The aim of this study was to explore the association of body mass index (BMI), waist circumference (WC), and BMI and WC changes over time with cognitive decline in a nationally representative sample.Methods:
A total of 5239 participants (≥65 years) were followed for 3 years as part of the National Health and Aging Trends Study. Cox proportional hazard regression was applied to model the risk of cognitive decline.Results:
BMI, after adjusting for WC and main confounders, was associated with reduced risk of cognitive decline (hazard ratio [HR] 0.97 for each unit BMI increase, 0.95-0.99). After stratifying by gender and age, this effect remained significant among females and young elders ≤80 years.
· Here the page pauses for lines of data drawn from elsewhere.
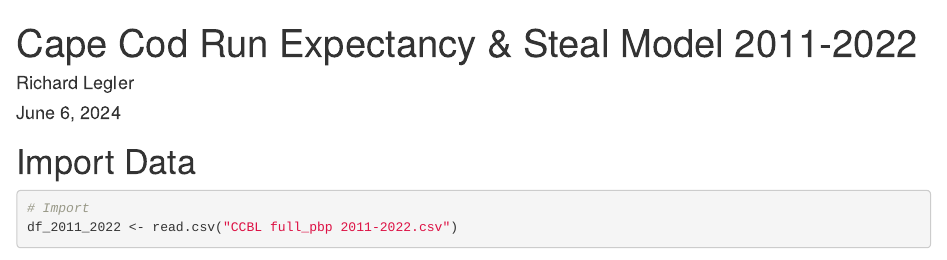
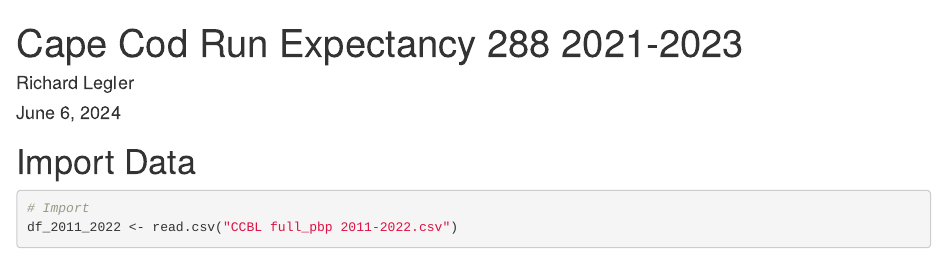
Before and after one commit to richylegs/CCBL-Run-Environment-2011-2023, an R Markdown document (Cape Cod Run Expectancy By Count Model 2021-2023.Rmd): the page in a window 1100 px wide, from its top. Rendered offline with R 4.5, knitr and Pandoc, with nearby package versions; drawn as R Markdown's standard HTML page in place of the format the file asks for; some code elsewhere in the file could not run offline.

Commit message:
Update Cape Cod Run Expectancy By Count Model 2021-2023.Rmd

```diff
--- a/Cape Cod Run Expectancy By Count Model 2021-2023.Rmd
+++ b/Cape Cod Run Expectancy By Count Model 2021-2023.Rmd
@@ -1,5 +1,5 @@
 ---
-title: "Cape Cod Run Expectancy & Steal Model 2011-2022"
+title: "Cape Cod Run Expectancy 288 2021-2023"
 author: "Richard Legler"
 date: "June 6, 2024"
 output:
```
A BMI decrease and WC increase >10% over the study period were associated with increased risk of cognitive decline (HR 1.98, 1.16-3.38; HR 1.30, 1.04-1.62, respectively).Conclusion:
In the elderly individuals, lean mass, as measured by BMI adjusted for WC, was associated with reduced risk of cognitive decline. Loss of lean mass and gain of fat mass, as measured by WC adjusted for BMI, were associated with elevated risk of cognitive decline.